Hit or Sh**: AMC’s LOADED
In this Crossfader series, our intricate and complex rating system will tell you definitively whether new television pilots are worth your valuable time. We call it: HIT OR SH**.
Winning the lottery sucks. Yes, being poor objectively sucks more, but as studies of lottery winners have shown, a poor person’s demons rarely die from a cash injection. The message there is that money doesn’t change one’s personality; it merely amplifies it. This magnification of character composes the heart of LOADED, AMC’’s latest series about a British crew of childhood friends who earn 14 million pounds each by selling a mobile game to an American tech giant. With its characters and premise largely borrowed from SILICON VALLEY with a splash of ENTOURAGE, LOADED does very little to distinguish itself from its powerful comedic ancestors.
Lack of individuality weighs this pilot down more than anything. Our core quartet of techie heroes consists of: Josh (Jim Howick), the joyless wet blanket that inexplicably holds the status of de facto leader; Leon (Samuel Anderson), the energetic wild card who cops a Ferarri and a mansion on his first day of wealth; Ewan (Jonny Sweet), the extra-awkward coder who’s feeling uncomfortable in the limelight; and Watto (Nick Helm), the slovenly addict who’s coasting off of having the one idea that made them rich. The first three are carbon copies of SILICON VALLEY’s Richard, Erlich, and Jared, respectively, while Watto is a blend of Big Head and Gilfoyle. The unoriginality of these characters would be more tolerable had they been given funnier jokes.
I do wonder how many burnout best friends have been told, “No, you cannot vape in the Ferrari.”
Image Source: Screenshot
I can’t say that LOADED is outright laughless. There were a few lines, mostly from their new hardass American boss Casey (Mary McCormack), that brought a smile to my face. But some of the character’s schtick just doesn’t seem like it could ever live up to expectation. Ewan’s awkwardly robotic politeness just can’t shake the feeling of Dollar Store Zach Woods, and Leon’s big gag thus far has been hiring a barber shop quartet to sing “suck my balls” at investors who passed them over. Maybe I’m jaded, but that seems so tepid for a wild card’s grand “fuck you” move.
The distinguishing element that gives this any distance from SILICON VALLEY is supposed to be the money.

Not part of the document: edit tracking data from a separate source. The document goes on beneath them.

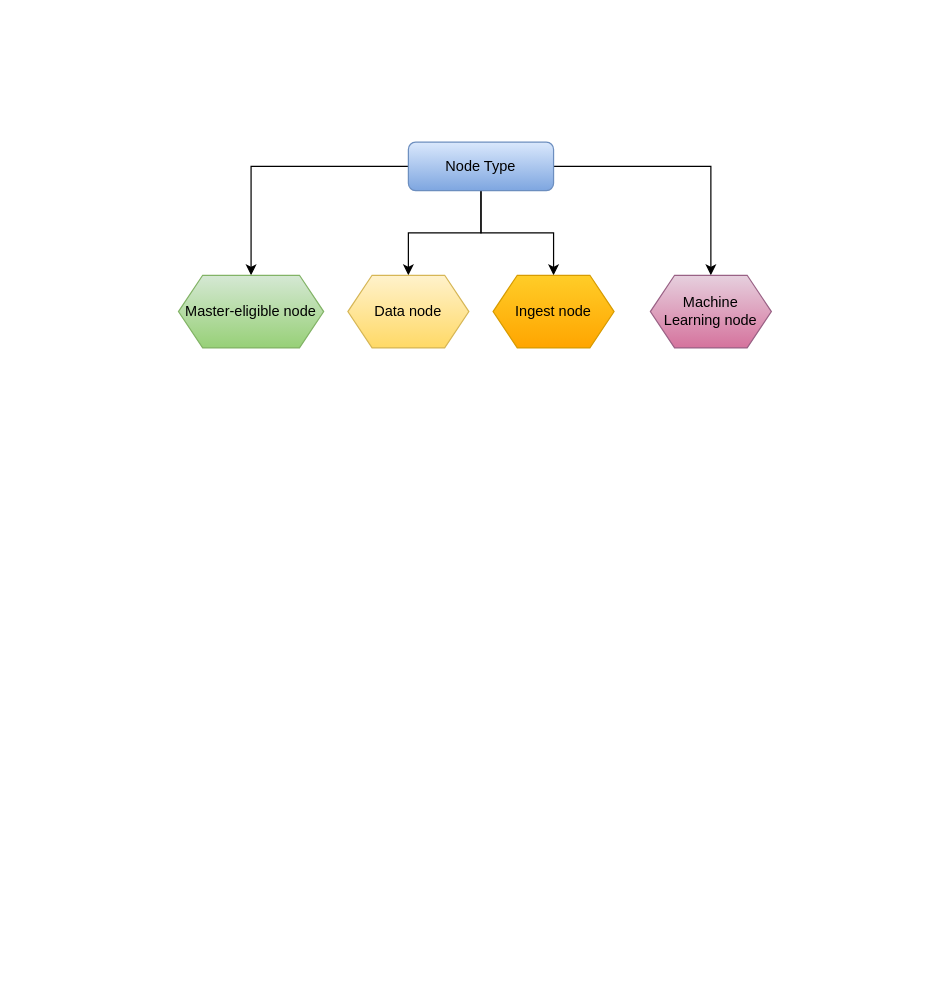
Earlier version of the draw.io diagram page "Node & Cluster" (5 of 5) of My Articles/elastic stack/ElasticSearch setup and configuration.drawio (paramothers/books). Source tidied: cells renumbered, new cells numbered last; positions are measured from the earlier drawing's top-left corner, leaving out a move shared by most shapes. Both pictures are drawn from the tidied source at 121%, with x=0, y=0 at pixel (178, 142).
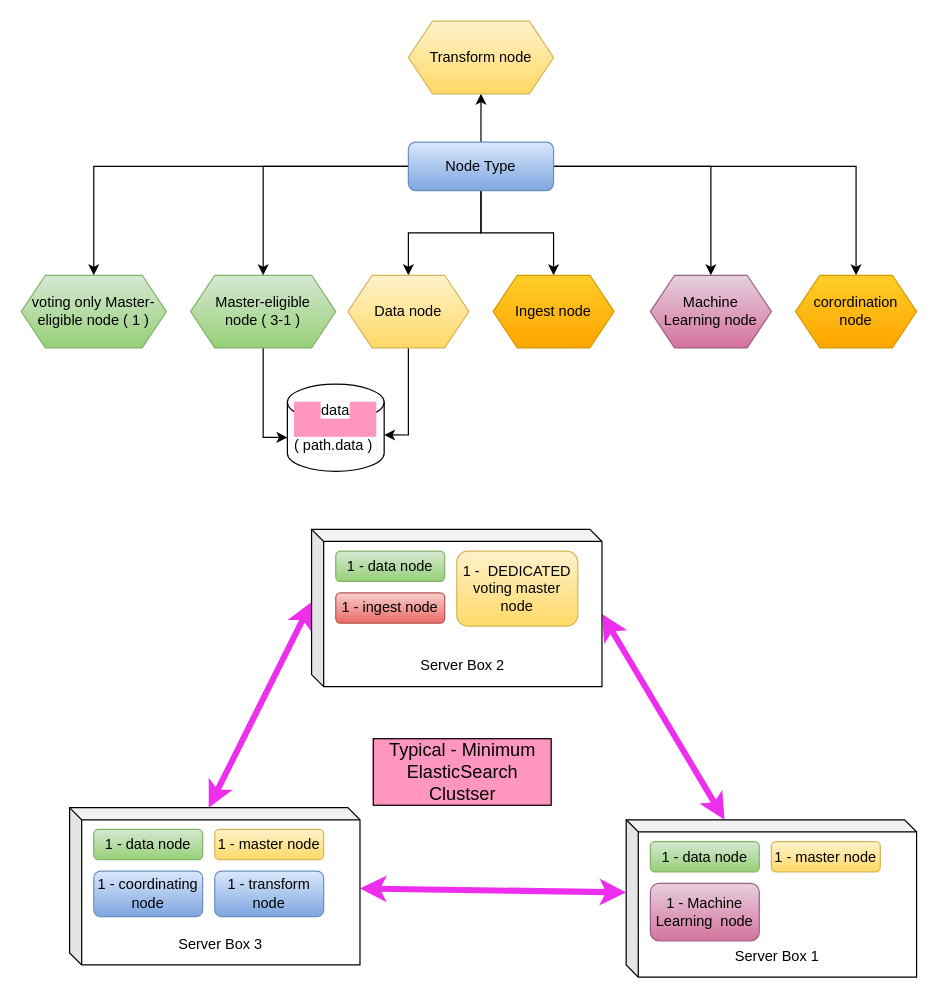
The same page after the edit.

Unchanged cells that the change refers to:
```xml
<mxCell id="6" value="Node Type" style="rounded=1;whiteSpace=wrap;html=1;gradientColor=#7ea6e0;fillColor=#dae8fc;strokeColor=#6c8ebf;" parent="1" vertex="1">
  <mxGeometry x="190" width="120" height="40" as="geometry" />
</mxCell>
<mxCell id="8" value="Data node" style="shape=hexagon;perimeter=hexagonPerimeter2;whiteSpace=wrap;html=1;fixedSize=1;gradientColor=#ffd966;fillColor=#fff2cc;strokeColor=#d6b656;" parent="1" vertex="1">
  <mxGeometry x="140" y="110" width="100" height="60" as="geometry" />
</mxCell>
```

The edit, as a diff of the source:
```diff
@@
+    <mxCell id="11" style="edgeStyle=orthogonalEdgeStyle;rounded=0;jettySize=auto;html=1;entryX=0.5;entryY=0;entryDx=0;entryDy=0;" parent="1" edge="1" source="6" target="16">
+      <mxGeometry relative="1" as="geometry" />
+    </mxCell>
+    <mxCell id="12" style="edgeStyle=orthogonalEdgeStyle;rounded=0;jettySize=auto;html=1;entryX=0.5;entryY=0;entryDx=0;entryDy=0;" parent="1" edge="1" source="6" target="17">
+      <mxGeometry relative="1" as="geometry" />
+    </mxCell>
+    <mxCell id="13" style="edgeStyle=none;rounded=0;jettySize=auto;html=1;entryX=0.5;entryY=1;entryDx=0;entryDy=0;startArrow=none;startFill=0;strokeWidth=1;fontSize=8;" parent="1" edge="1" source="6" target="34">
+      <mxGeometry relative="1" as="geometry" />
+    </mxCell>
@@
+    <mxCell id="14" style="edgeStyle=orthogonalEdgeStyle;rounded=0;jettySize=auto;html=1;entryX=0;entryY=0.611;entryDx=0;entryDy=0;entryPerimeter=0;startArrow=none;startFill=0;strokeColor=#000000;strokeWidth=1;fontSize=8;" parent="1" edge="1" source="7" target="36">
+      <mxGeometry relative="1" as="geometry" />
+    </mxCell>
-    <mxCell id="7" value="Master-eligible node" style="shape=hexagon;perimeter=hexagonPerimeter2;whiteSpace=wrap;html=1;fixedSize=1;gradientColor=#97d077;fillColor=#d5e8d4;strokeColor=#82b366;" parent="1" vertex="1">
-      <mxGeometry y="110" width="120" height="60" as="geometry" />
+    <mxCell id="7" value="Master-eligible &lt;br&gt;node ( 3-1 )" style="shape=hexagon;perimeter=hexagonPerimeter2;whiteSpace=wrap;html=1;fixedSize=1;gradientColor=#97d077;fillColor=#d5e8d4;strokeColor=#82b366;" parent="1" vertex="1">
+      <mxGeometry x="10" y="110" width="120" height="60" as="geometry" />
     </mxCell>
+    <mxCell id="15" style="edgeStyle=orthogonalEdgeStyle;rounded=0;jettySize=auto;html=1;entryX=1;entryY=0.583;entryDx=0;entryDy=0;entryPerimeter=0;startArrow=none;startFill=0;strokeColor=#000000;strokeWidth=1;fontSize=8;" parent="1" edge="1" source="8" target="36">
+      <mxGeometry relative="1" as="geometry" />
+    </mxCell>
@@
+    <mxCell id="16" value="corordination node" style="shape=hexagon;perimeter=hexagonPerimeter2;whiteSpace=wrap;html=1;fixedSize=1;gradientColor=#ffa500;fillColor=#ffcd28;strokeColor=#d79b00;" parent="1" vertex="1">
+      <mxGeometry x="510" y="110" width="100" height="60" as="geometry" />
+    </mxCell>
+    <mxCell id="17" value="voting only Master-eligible node ( 1 )" style="shape=hexagon;perimeter=hexagonPerimeter2;whiteSpace=wrap;html=1;fixedSize=1;gradientColor=#97d077;fillColor=#d5e8d4;strokeColor=#82b366;" parent="1" vertex="1">
+      <mxGeometry x="-130" y="110" width="120" height="60" as="geometry" />
+    </mxCell>
+    <mxCell id="18" style="edgeStyle=none;rounded=0;jettySize=auto;html=1;entryX=0;entryY=0;entryDx=240;entryDy=70;entryPerimeter=0;strokeWidth=5;startArrow=classic;startFill=1;strokeColor=#ED2FED;" parent="1" edge="1" source="19" target="24">
+      <mxGeometry relative="1" as="geometry" />
+    </mxCell>
+    <mxCell id="19" value="&lt;br&gt;&lt;br&gt;&lt;br&gt;&lt;br&gt;&lt;br&gt;&lt;br&gt;Server Box 1" style="shape=cube;whiteSpace=wrap;html=1;boundedLbl=1;backgroundOutline=1;darkOpacity=0.05;darkOpacity2=0.1;size=10;" parent="1" vertex="1">
+      <mxGeometry x="370" y="560" width="240" height="130" as="geometry" />
+    </mxCell>
+    <mxCell id="20" value="1 - data node" style="rounded=1;whiteSpace=wrap;html=1;gradientColor=#97d077;fillColor=#d5e8d4;strokeColor=#82b366;" parent="1" vertex="1">
+      <mxGeometry x="390" y="578" width="90" height="25" as="geometry" />
+    </mxCell>
+    <mxCell id="21" value="1 - master node" style="rounded=1;whiteSpace=wrap;html=1;gradientColor=#ffd966;fillColor=#fff2cc;strokeColor=#d6b656;" parent="1" vertex="1">
+      <mxGeometry x="490" y="578" width="90" height="25" as="geometry" />
+    </mxCell>
+    <mxCell id="22" value="1 - Machine Learning&amp;nbsp; node" style="rounded=1;whiteSpace=wrap;html=1;gradientColor=#d5739d;fillColor=#e6d0de;strokeColor=#996185;" parent="1" vertex="1">
+      <mxGeometry x="390" y="612.5" width="90" height="47.5" as="geometry" />
+    </mxCell>
+    <mxCell id="23" style="rounded=0;jettySize=auto;html=1;entryX=0;entryY=0;entryDx=115;entryDy=0;entryPerimeter=0;exitX=0;exitY=0;exitDx=0;exitDy=60;exitPerimeter=0;strokeWidth=5;startArrow=classic;startFill=1;strokeColor=#ED2FED;" parent="1" edge="1" source="24" target="29">
+      <mxGeometry relative="1" as="geometry" />
+    </mxCell>
+    <mxCell id="24" value="&lt;br&gt;&lt;br&gt;&lt;br&gt;&lt;br&gt;&lt;br&gt;&lt;br&gt;Server Box 2" style="shape=cube;whiteSpace=wrap;html=1;boundedLbl=1;backgroundOutline=1;darkOpacity=0.05;darkOpacity2=0.1;size=10;" parent="1" vertex="1">
+      <mxGeometry x="110" y="320" width="240" height="130" as="geometry" />
+    </mxCell>
+    <mxCell id="25" value="1 - data node" style="rounded=1;whiteSpace=wrap;html=1;gradientColor=#97d077;fillColor=#d5e8d4;strokeColor=#82b366;" parent="1" vertex="1">
+      <mxGeometry x="130" y="338" width="90" height="25" as="geometry" />
+    </mxCell>
+    <mxCell id="26" value="1 -&amp;nbsp; DEDICATED voting master node" style="rounded=1;whiteSpace=wrap;html=1;gradientColor=#ffd966;fillColor=#fff2cc;strokeColor=#d6b656;" parent="1" vertex="1">
+      <mxGeometry x="230" y="338" width="100" height="62" as="geometry" />
+    </mxCell>
+    <mxCell id="27" value="1 - ingest node" style="rounded=1;whiteSpace=wrap;html=1;gradientColor=#ea6b66;fillColor=#f8cecc;strokeColor=#b85450;" parent="1" vertex="1">
+      <mxGeometry x="130" y="372.5" width="90" height="25" as="geometry" />
+    </mxCell>
+    <mxCell id="28" style="edgeStyle=none;rounded=0;jettySize=auto;html=1;entryX=0;entryY=0;entryDx=0;entryDy=60;entryPerimeter=0;strokeWidth=5;startArrow=classic;startFill=1;strokeColor=#ED2FED;" parent="1" edge="1" source="29" target="19">
+      <mxGeometry relative="1" as="geometry" />
+    </mxCell>
+    <mxCell id="29" value="&lt;br&gt;&lt;br&gt;&lt;br&gt;&lt;br&gt;&lt;br&gt;&lt;br&gt;Server Box 3" style="shape=cube;whiteSpace=wrap;html=1;boundedLbl=1;backgroundOutline=1;darkOpacity=0.05;darkOpacity2=0.1;size=10;" parent="1" vertex="1">
+      <mxGeometry x="-90" y="550" width="240" height="130" as="geometry" />
+    </mxCell>
+    <mxCell id="30" value="1 - data node" style="rounded=1;whiteSpace=wrap;html=1;gradientColor=#97d077;fillColor=#d5e8d4;strokeColor=#82b366;" parent="1" vertex="1">
+      <mxGeometry x="-70" y="568" width="90" height="25" as="geometry" />
+    </mxCell>
+    <mxCell id="31" value="1 - master node" style="rounded=1;whiteSpace=wrap;html=1;gradientColor=#ffd966;fillColor=#fff2cc;strokeColor=#d6b656;" parent="1" vertex="1">
+      <mxGeometry x="30" y="568" width="90" height="25" as="geometry" />
+    </mxCell>
+    <mxCell id="32" value="1 - coordinating node" style="rounded=1;whiteSpace=wrap;html=1;gradientColor=#7ea6e0;fillColor=#dae8fc;strokeColor=#6c8ebf;" parent="1" vertex="1">
+      <mxGeometry x="-70" y="602.5" width="90" height="37.5" as="geometry" />
+    </mxCell>
+    <mxCell id="33" value="Typical - Minimum ElasticSearch Clustser" style="text;html=1;fillColor=none;align=center;verticalAlign=middle;whiteSpace=wrap;rounded=0;labelBackgroundColor=#FF96C0;labelBorderColor=#000000;strokeWidth=3;fontSize=15;" parent="1" vertex="1">
+      <mxGeometry x="160" y="470" width="150" height="100" as="geometry" />
+    </mxCell>
+    <mxCell id="34" value="Transform node" style="shape=hexagon;perimeter=hexagonPerimeter2;whiteSpace=wrap;html=1;fixedSize=1;gradientColor=#ffd966;fillColor=#fff2cc;strokeColor=#d6b656;" parent="1" vertex="1">
+      <mxGeometry x="190" y="-100" width="120" height="60" as="geometry" />
+    </mxCell>
+    <mxCell id="35" value="1 - transform node" style="rounded=1;whiteSpace=wrap;html=1;gradientColor=#7ea6e0;fillColor=#dae8fc;strokeColor=#6c8ebf;" parent="1" vertex="1">
+      <mxGeometry x="30" y="602.5" width="90" height="37.5" as="geometry" />
+    </mxCell>
+    <mxCell id="36" value="&lt;font style=&quot;font-size: 12px ; background-color: rgb(255 , 255 , 255)&quot;&gt;data&lt;br&gt;&lt;br&gt;( path.data )&amp;nbsp;&lt;/font&gt;" style="shape=cylinder2;whiteSpace=wrap;html=1;boundedLbl=1;backgroundOutline=1;size=15;labelBackgroundColor=#FF96C0;strokeColor=#000000;strokeWidth=1;fontSize=8;" parent="1" vertex="1">
+      <mxGeometry x="90" y="200" width="80" height="72" as="geometry" />
+    </mxCell>
```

While Richard and company have fruitlessly toiled for four seasons, Josh’s band of nerds were given blank checks on day one. The writers reduce the impact of that wealth to hackneyed “what a wacky thing to buy” jokes, with Leon and Watto making reckless purchases that will bite them in the ass later because I guess we still pretend that karma is not only immediate but always perfectly ironic, though the less traditional wealth jokes given to Josh and Ewan don’t work much better. An extended joke about Josh buying his parents an unwanted luxury vacation comes across far too dry for an opening joke, and Ewan getting pressured into giving away half a million pounds in bonuses works at first, but ultimately feels weightless. What’s left is jokes about the character’s personalities, which again are too indistinct to make jokes about.
Jared eats these motherfucker’s lunch. He literally eats their food
Image Source: Screenshot
Normally I’d avoid using the greatness of one show as reason to bash another. There’s always room for more television, and the intricacies of an industry that’s existed for a mere decade is hardly an exhausted subject. But so much of LOADED feels like an audacious aping of the SILICON VALLEY formula, and their occasional efforts to deviate from that formula fall painfully flat. I can’t say with surety that LOADED will be a stinker; Casey announces at the pilot’s end that she’s coming out to London, which could be the adrenaline shot to the heart this series desperately needs. But unless she rockets to the show’s forefront and does something incredible, I can’t see this becoming anything more than a show for people without an HBO subscription.
LOADED airs on AMC on Mondays